Craft later sued Philadelphia, seeking reimbursement of defense costs and the settlement amount. Philadelphia moved to dismiss on the grounds that Craft had failed to comply with the policy’s notice provision, which required notice of claim as soon as practicable, and that he also failed to comply with the policy’s reporting provision, which required that the claim be reported to Philadelphia within sixty days of the policy’s expiration. Relying on the Colorado Supreme Court decision in Friedland v. Travelers Indem. Co., 105 P.3d 639 (Colo. 2005), Craft argued that Philadelphia could only sustain its late notice disclaimer if it could demonstrate prejudice as a result of his non-compliance with the notice and reporting provisions.
In considering the issue, the 10th Circuit noted a clear distinction in Colorado law between claims made and occurrence-based policies. Whether the Friedland decision applied in both contexts, however, was an issue for which the court could find no guidance. The court nevertheless observed that if it determined that the notice-prejudice rule applied to claims-made policies, such a decision “would render Colorado law an outlier on this issue,” since the majority of jurisdictions agree that prejudice is not a consideration for claims-made policies.The court also recognized that applying a prejudice rule to claims-made policies could greatly impact the insurance market in Colorado, since insurers typically can offer claims-made policies at a lower premium precisely because of the limited notice period. Finally, the court acknowledged that imposing a prejudice requirement on a claims-made policy would, in essence, effect a rewrite of the policy language, something Colorado courts are loathe to do.

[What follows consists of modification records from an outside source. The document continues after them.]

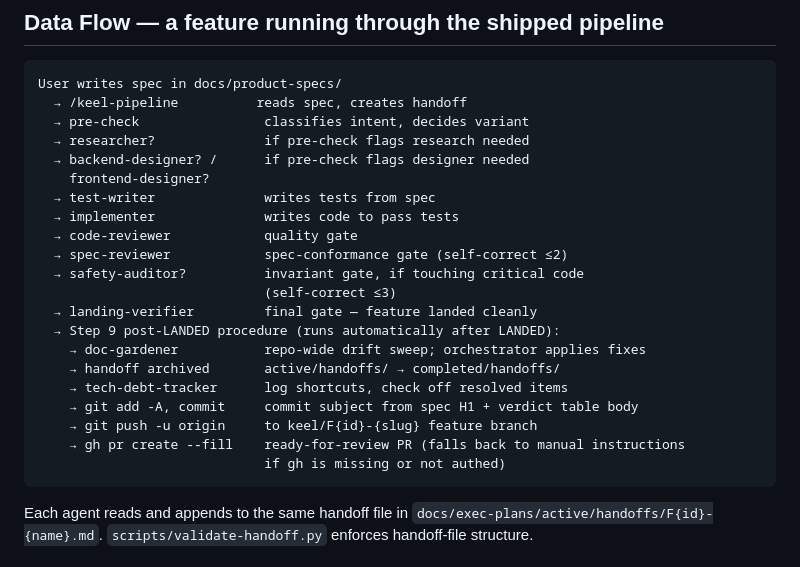
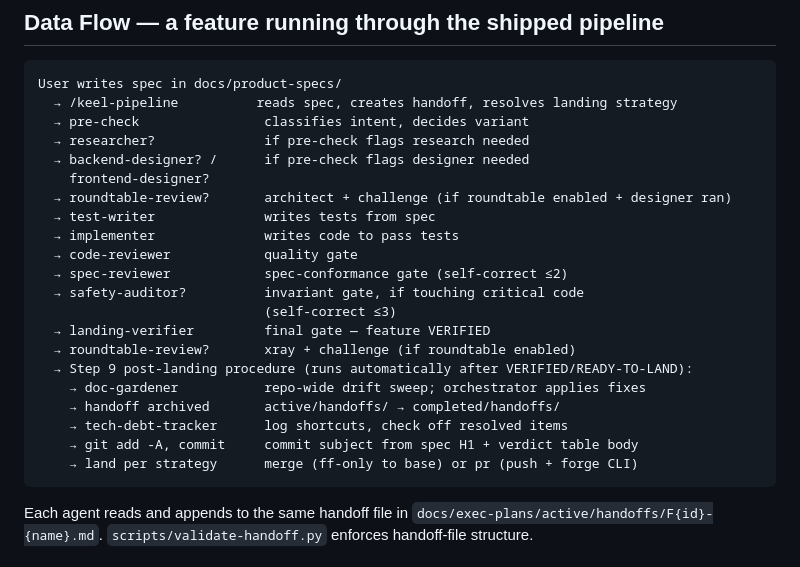
Before and after one commit to TejGandham/keel, a Markdown page: ARCHITECTURE.md, the part around the change. Rendered like a GitHub page.

Commit message:
docs(architecture): update pipeline flow for landing strategy + roundtable
Data flow diagram now shows roundtable review steps and
strategy-aware landing (merge or PR).

Spec: landing-strategy-roundtable-design

````diff
--- a/ARCHITECTURE.md
+++ b/ARCHITECTURE.md
@@ -87,26 +87,26 @@ files are untouched.
 
 ```
 User writes spec in docs/product-specs/
-  → /keel-pipeline          reads spec, creates handoff
+  → /keel-pipeline          reads spec, creates handoff, resolves landing strategy
   → pre-check                classifies intent, decides variant
   → researcher?              if pre-check flags research needed
   → backend-designer? /      if pre-check flags designer needed
     frontend-designer?
+  → roundtable-review?       architect + challenge (if roundtable enabled + designer ran)
   → test-writer              writes tests from spec
   → implementer              writes code to pass tests
   → code-reviewer            quality gate
   → spec-reviewer            spec-conformance gate (self-correct ≤2)
   → safety-auditor?          invariant gate, if touching critical code
                              (self-correct ≤3)
-  → landing-verifier         final gate — feature landed cleanly
-  → Step 9 post-LANDED procedure (runs automatically after LANDED):
+  → landing-verifier         final gate — feature VERIFIED
+  → roundtable-review?       xray + challenge (if roundtable enabled)
+  → Step 9 post-landing procedure (runs automatically after VERIFIED/READY-TO-LAND):
     → doc-gardener           repo-wide drift sweep; orchestrator applies fixes
     → handoff archived       active/handoffs/ → completed/handoffs/
     → tech-debt-tracker      log shortcuts, check off resolved items
     → git add -A, commit     commit subject from spec H1 + verdict table body
-    → git push -u origin     to keel/F{id}-{slug} feature branch
-    → gh pr create --fill    ready-for-review PR (falls back to manual instructions
-                             if gh is missing or not authed)
+    → land per strategy      merge (ff-only to base) or pr (push + forge CLI)
 ```
 
 Each agent reads and appends to the same handoff file in
````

Given these significant concerns, the court certified to the Colorado Supreme Court the question of whether the notice-prejudice rule applies to claims made and reported policies.The court also certified the related question of whether a prejudice requirement applies to the provision requiring notice of claim as soon as practicable; in other words, claims for which notice is given within the policy period, but still late under the circumstances.